Having a sparklingly clean exterior, with clearly visible company logos or, in the case of many buses, revenue-generating advertising banners, is part of that commercial offering.
On the other hand, using too much water is not only bad for the environment, it can add considerably to a company’s costs, with charges for extra water used as well as bills for disposing of the waste water.
Many companies are paying more attention to environmental concerns and are setting KPIs to reflect not only the cleanliness and presentability of vehicles but also the measures taken to reduce the impact on the environment.
So it’s not surprising that an increasing number of fleet managers are investing in water recycling systems that allow them to use water again and again – and reduce vehicle washing costs by as much as 80% into the bargain.
Andy Barracliffe, Director of Britannia Washing Systems, which produces a range of water reclamation and recycling systems at its base in Alcester, UK, said: “The popularity of recycling systems has never been higher.
“Models available today are sophisticated enough to produce clean recycled water of sufficient quality to be used in rinsing, as well as in washing, so substantial savings can be made.
“Not only does it save money on running costs, a well-designed water recycling system can mean the difference between washing your vehicles or not during times of drought when water restrictions are in place.”
Some fleet managers are going even further and installing rainwater harvesting systems to capture free water but Mr Barracliffe warned that that solution was not for everyone.
“Clearly some coach and lorry depots have more scope for rainwater harvesting than others, depending upon the size of the site and scale of the roof space from which water can be gathered,” said Mr Barracliffe.
“Operators need to do their sums first before installing a rainwater harvesting system. Urban bus depots with large garages are obviously better candidates for rainwater harvesting than lorry parks with few buildings.
“In the right circumstances of course they make the ideal addition to a washing system, reducing even further the need to use water from the mains. We have noticed a huge step change in the past 18 months in orders for rainwater harvesting to supplement water recycling systems.”

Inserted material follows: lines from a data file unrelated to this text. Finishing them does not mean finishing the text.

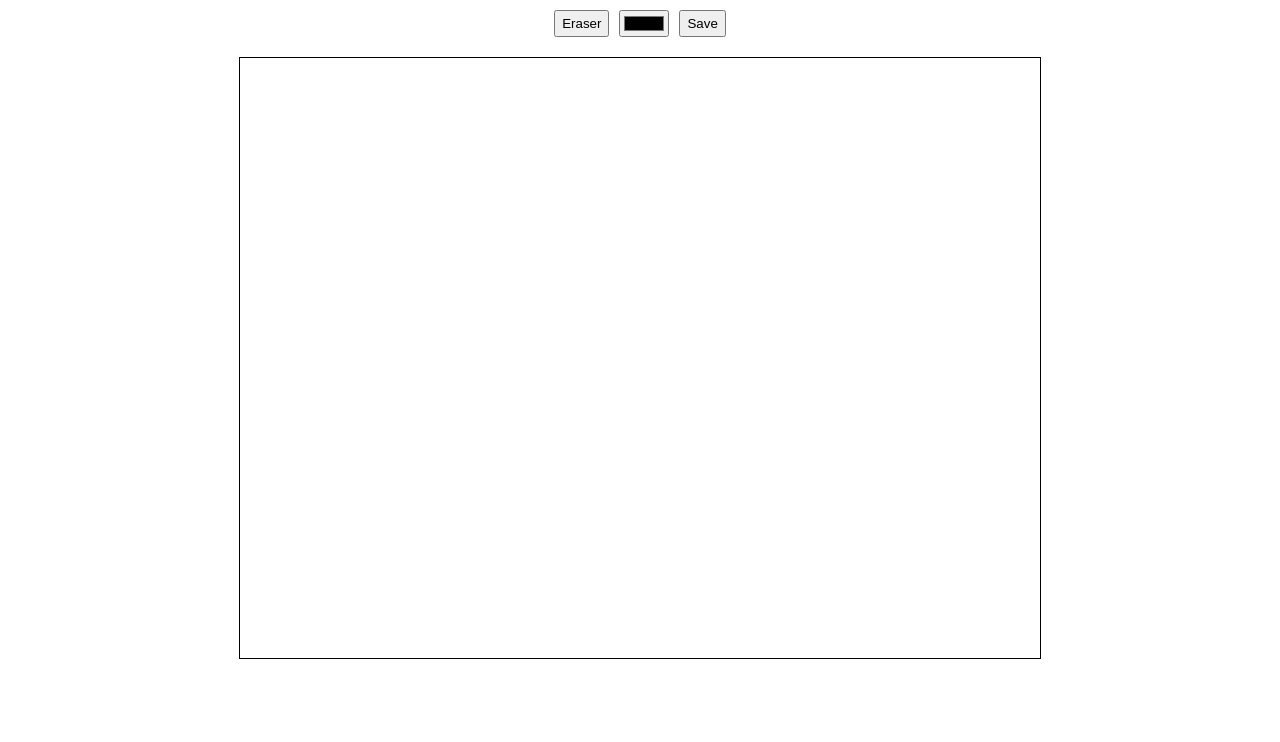
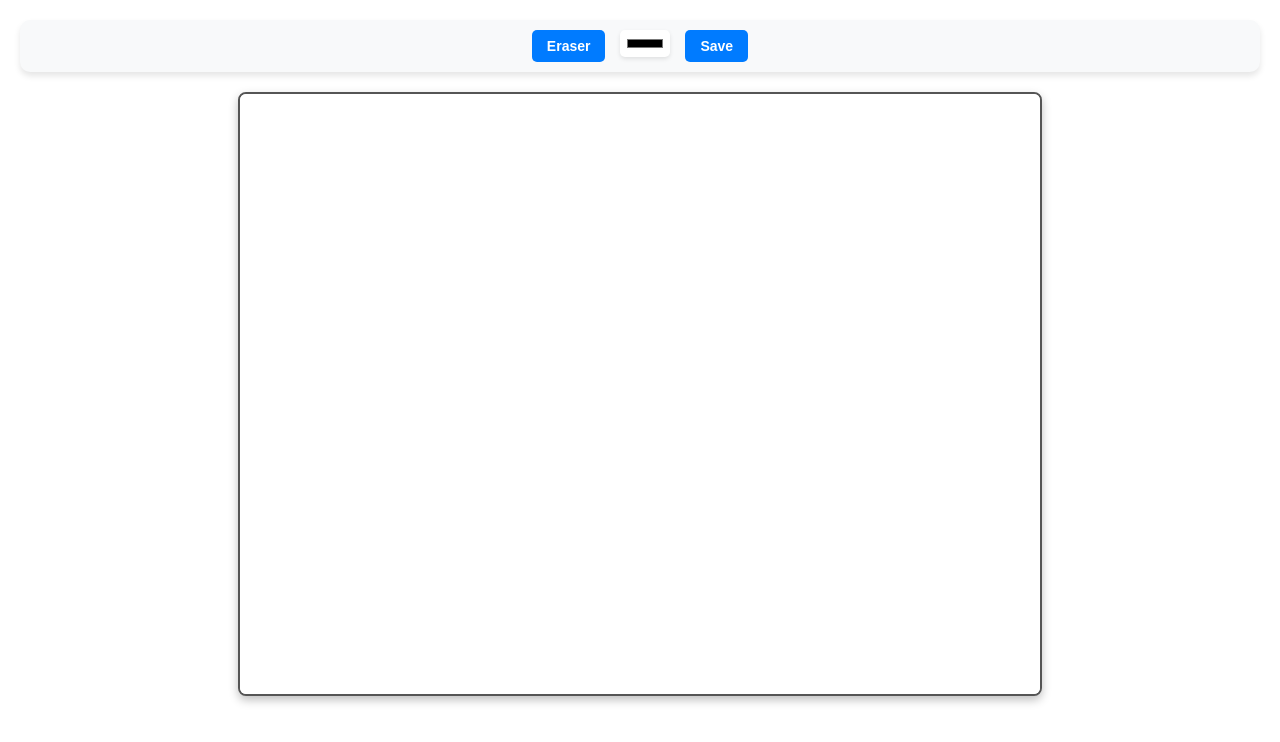
Before and after one commit to omarseyam1729/SeyPaints, a React (Create React App) app: page / in a window 1280 px wide. Shown: the top 742 px of the page. Built offline with nearby package versions, Linux system fonts and the light colour scheme.

Commit message:
added new styles

```diff
--- a/src/App.js
+++ b/src/App.js
@@ -1,6 +1,7 @@
 import React, { useState,useRef } from 'react';
 import Toolbar from './components/Toolbar';
 import Canvas from './components/Canvas';
+
 
 const App = () => {
   const canvasRef = useRef(null);
--- a/src/components/Canvas.js
+++ b/src/components/Canvas.js
@@ -1,5 +1,5 @@
 import React, { useRef, useEffect } from 'react';
-
+import '../styles/Canvas.css';
 const Canvas = React.forwardRef(({ color },forwardedRef) => {
   const canvasRef = useRef(null);
   const isDrawingRef = useRef(false);
@@ -51,12 +51,8 @@ const Canvas = React.forwardRef(({ color },forwardedRef) => {
       onMouseDown={handleMouseDown}
       onMouseMove={handleMouseMove}
       onMouseUp={handleMouseUp}
-      onMouseLeave={handleMouseUp} // Stop drawing if the mouse leaves the canvas
-      style={{
-        border: '1px solid black',
-        display: 'block',
-        margin: '20px auto',
-      }}
+      onMouseLeave={handleMouseUp}
+      className='canvas'
     ></canvas>
   );
 });
--- a/src/components/Toolbar.js
+++ b/src/components/Toolbar.js
@@ -1,11 +1,7 @@
+import '../styles/Toolbar.css'
 const Toolbar = ({ setColor, handleToggleEraser, eraserMode,handleSave }) => {
   return (
-    <div style={{
-      display: 'flex',
-      justifyContent: 'center',
-      gap: '10px',
-      margin: '10px',
-    }}>
+    <div className="toolbar">
       <button onClick={handleToggleEraser}>
         {eraserMode ? 'Brush' : 'Eraser'}
       </button>
--- a/src/styles/Canvas.css
+++ b/src/styles/Canvas.css
@@ -0,0 +1,14 @@
+.canvas {
+    border: 2px solid #555; /* A subtle dark gray border */
+    box-shadow: 0px 4px 10px rgba(0, 0, 0, 0.25); /* Soft shadow for a raised effect */
+    border-radius: 8px; /* Rounded corners */
+    display: block;
+    margin: 20px auto;
+    cursor: crosshair;
+    background-color: #f9f9f9; /* Light gray background for contrast */
+    transition: box-shadow 0.3s ease-in-out; /* Smooth transition for hover effects */
+  }
+
+  .canvas:hover {
+    box-shadow: 0px 6px 15px rgba(0, 0, 0, 0.35); /* Slightly elevated shadow on hover */
+  }
--- a/src/styles/Toolbar.css
+++ b/src/styles/Toolbar.css
@@ -0,0 +1,46 @@
+.toolbar {
+    display: flex;
+    justify-content: center;
+    gap: 15px; /* Add space between elements */
+    margin: 20px;
+    padding: 10px;
+    background-color: #f8f9fa; /* Light gray background for toolbar */
+    border-radius: 10px; /* Rounded corners */
+    box-shadow: 0 4px 6px rgba(0, 0, 0, 0.1); /* Subtle shadow for elevation */
+  }
+
+  button {
+    padding: 8px 15px;
+    border: none;
+    background-color: #007bff; /* Blue background for buttons */
+    color: white;
+    font-size: 14px;
+    font-weight: bold;
+    border-radius: 5px;
+    cursor: pointer;
+    transition: background-color 0.3s ease, transform 0.2s ease; /* Smooth transition for hover effects */
+  }
+
+  button:hover {
+    background-color: #0056b3; /* Darker blue on hover */
+    transform: scale(1.05); /* Slight zoom effect */
+  }
+
+  button:active {
+    background-color: #003f8a; /* Even darker blue on click */
+    transform: scale(1); /* Reset zoom */
+  }
+
+  input[type='color'] {
+    padding: 5px;
+    border: none;
+    background-color: #ffffff; /* White background for color picker */
+    border-radius: 5px;
+    cursor: pointer;
+    box-shadow: 0 2px 4px rgba(0, 0, 0, 0.1); /* Light shadow for color picker */
+    transition: transform 0.2s ease; /* Smooth hover effect */
+  }
+
+  input[type='color']:hover {
+    transform: scale(1.1); /* Slight zoom on hover */
+  }
```
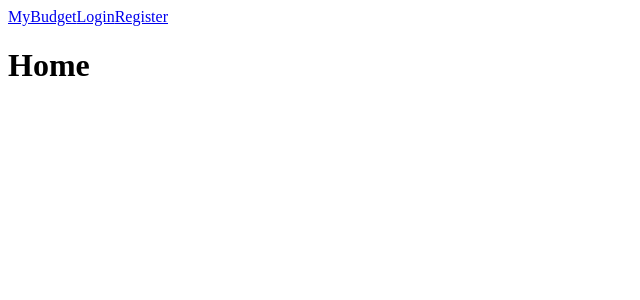
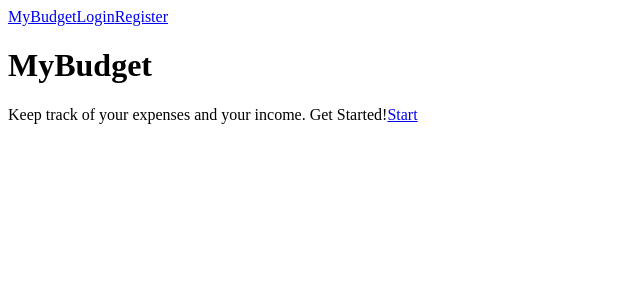
Before and after one commit to kyoh2014/AlkemyChallenge, a React (Create React App) app in the folder client/: page / in a window 1280 px wide. Shown: the top 300 px of the page, without its empty margins (0-640 px from the left). Built offline with nearby package versions, Linux system fonts and the light colour scheme; no server answers.

Commit message:
Implemented home component

```diff
--- a/client/src/components/Home/Home.js
+++ b/client/src/components/Home/Home.js
@@ -1,12 +1,27 @@
-import React from "react";
+import React, { useEffect } from "react";
+import { NavLink, useNavigate } from "react-router-dom";
 
 
-export default function Home(){
+export default function Home({token}) {
 
-    return(
-        <div>
-            <h1>Home</h1>
-        </div>
-    )
+  const navigate = useNavigate()
 
+  useEffect(()=>{
+    console.log(token)
+    if(token){
+      navigate("/home")
+    }
+  })
+
+  return (
+    <div>
+      <h1>MyBudget</h1>
+      <p>
+        Keep track of your expenses and your income. Get Started!
+        <NavLink to="/auth/register">
+            Start
+        </NavLink>
+      </p>
+    </div>
+  )
 }
```
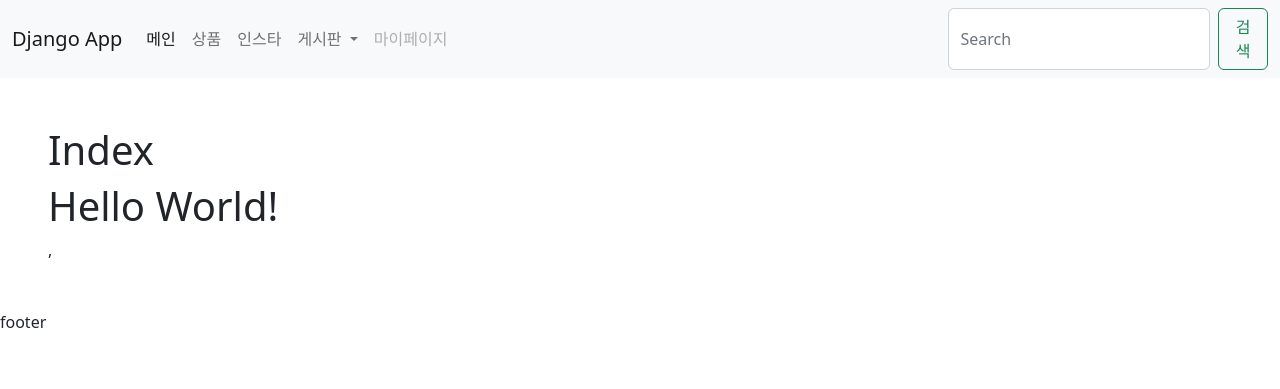
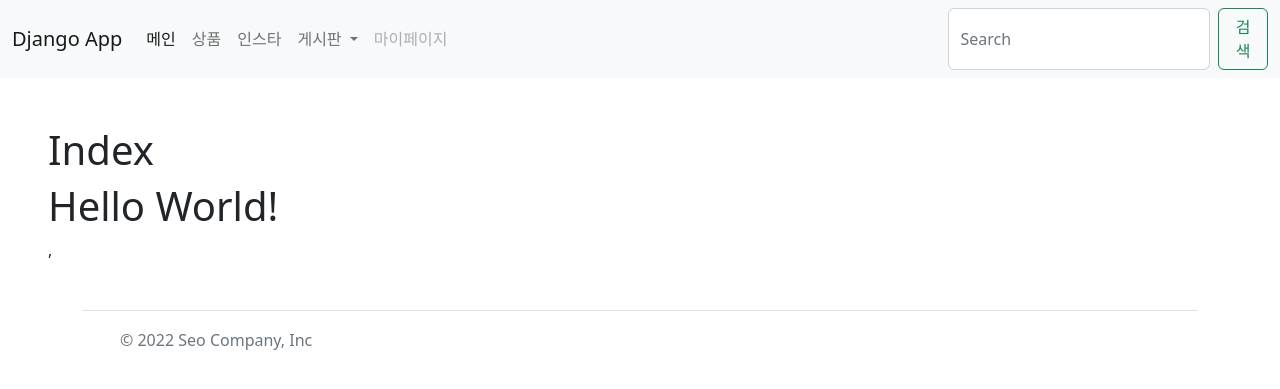
Before and after one commit to SeoHyeonMyeong/django-api, a Django app: page / in a window 1280 px wide. Shown: the top 389 px of the page. Run offline with Django 4.2, Linux system fonts and the light colour scheme.

Commit message:
Add: Footer Component

```diff
--- a/django_api/products/forms.py
+++ b/django_api/products/forms.py
@@ -7,6 +7,7 @@ class ProductForm(forms.ModelForm):
     title       = forms.CharField()
     description = forms.CharField()
     price       = forms.DecimalField()
+
     class Meta:
         model = Product
         fields = [
--- a/django_api/templates/base.html
+++ b/django_api/templates/base.html
@@ -21,7 +21,7 @@
     </div>
 
     {% block footer %}
-        footer
+    {% include 'components/footer.html' %}
     {% endblock %}
 
     <script src="https://cdn.jsdelivr.net/npm/bootstrap@5.2.0-beta1/dist/js/bootstrap.bundle.min.js" integrity="sha384-pprn3073KE6tl6bjs2QrFaJGz5/SUsLqktiwsUTF55Jfv3qYSDhgCecCxMW52nD2" crossorigin="anonymous"></script>
--- /dev/null
+++ b/django_api/templates/components/footer.html
@@ -0,0 +1,16 @@
+<div class="container">
+    <footer class="d-flex flex-wrap justify-content-between align-items-center py-3 my-4 border-top">
+        <div class="col-md-4 d-flex align-items-center">
+          <a href="/" class="mb-3 me-2 mb-md-0 text-muted text-decoration-none lh-1">
+            <svg class="bi" width="30" height="24"><use xlink:href="#bootstrap"></use></svg>
+          </a>
+          <span class="text-muted">© 2022 Seo Company, Inc</span>
+        </div>
+
+        <ul class="nav col-md-4 justify-content-end list-unstyled d-flex">
+          <li class="ms-3"><a class="text-muted" href="#"><svg class="bi" width="24" height="24"><use xlink:href="#twitter"></use></svg></a></li>
+          <li class="ms-3"><a class="text-muted" href="#"><svg class="bi" width="24" height="24"><use xlink:href="#instagram"></use></svg></a></li>
+          <li class="ms-3"><a class="text-muted" href="#"><svg class="bi" width="24" height="24"><use xlink:href="#facebook"></use></svg></a></li>
+        </ul>
+      </footer>
+</div>
```
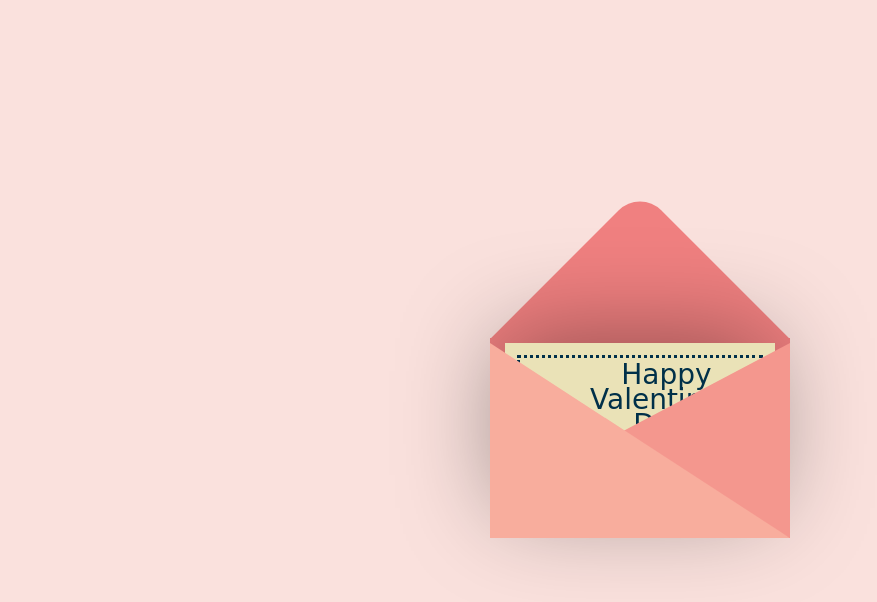
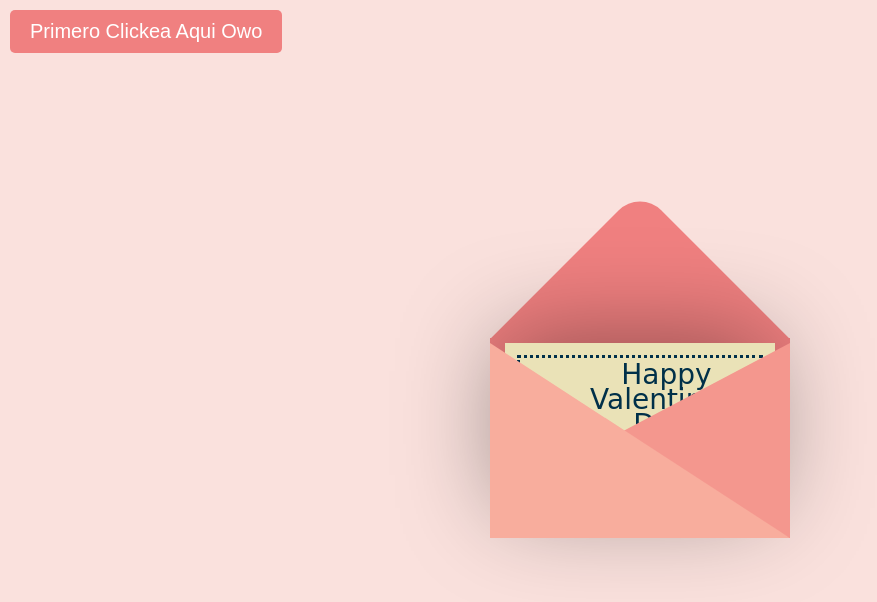
Before and after one commit to shauuull/-, a plain HTML site: page index.html in a window 1280 px wide. Shown: the whole page, without its empty margins (0-877 px from the left). Drawn offline with nearby package versions, Linux system fonts and the light colour scheme.

Commit message:
Update index.html

```diff
--- a/index.html
+++ b/index.html
@@ -8,10 +8,25 @@
     <title>Valentines day card | @helpme_coder</title>
     <link rel="stylesheet" href="style.css">
     <script src="https://code.jquery.com/jquery-3.6.4.min.js"></script>
-
+    <style>
+        /* Estilo para el nuevo botón */
+        .click-button {
+            position: absolute;
+            top: 10px;
+            left: 10px;
+            padding: 10px 20px;
+            font-size: 20px;
+            background-color: #f08080;
+            color: white;
+            border: none;
+            border-radius: 5px;
+            cursor: pointer;
+        }
+    </style>
 </head>
 
-<body>
+<body onclick="Playaudi()">
+     <button class="click-button">Primero Clickea Aqui Owo</button>
     <div class="container">
         <div class="valentines">
             <div class="envelope"></div>
@@ -25,6 +40,13 @@
     <div class="shadow"></div>
     </div>
     <script src="script.js"></script>
+        <audio id="musica1" autoplay >
+        <source src="audio/index.mp3" type="audio/mpeg">
+        Tu navegador no soporta el elemento de audio.
+    </audio>
+    <script> function Playaudi(){
+        document.getElementById("musica1").play();
+    } </script>
 </body>
 
 </html>
```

Britannia washing systems are renowned around the world for their longevity, reliability and unsurpassed wash quality. They are produced at Smith Brothers & Webb’s factory in the UK and exported worldwide.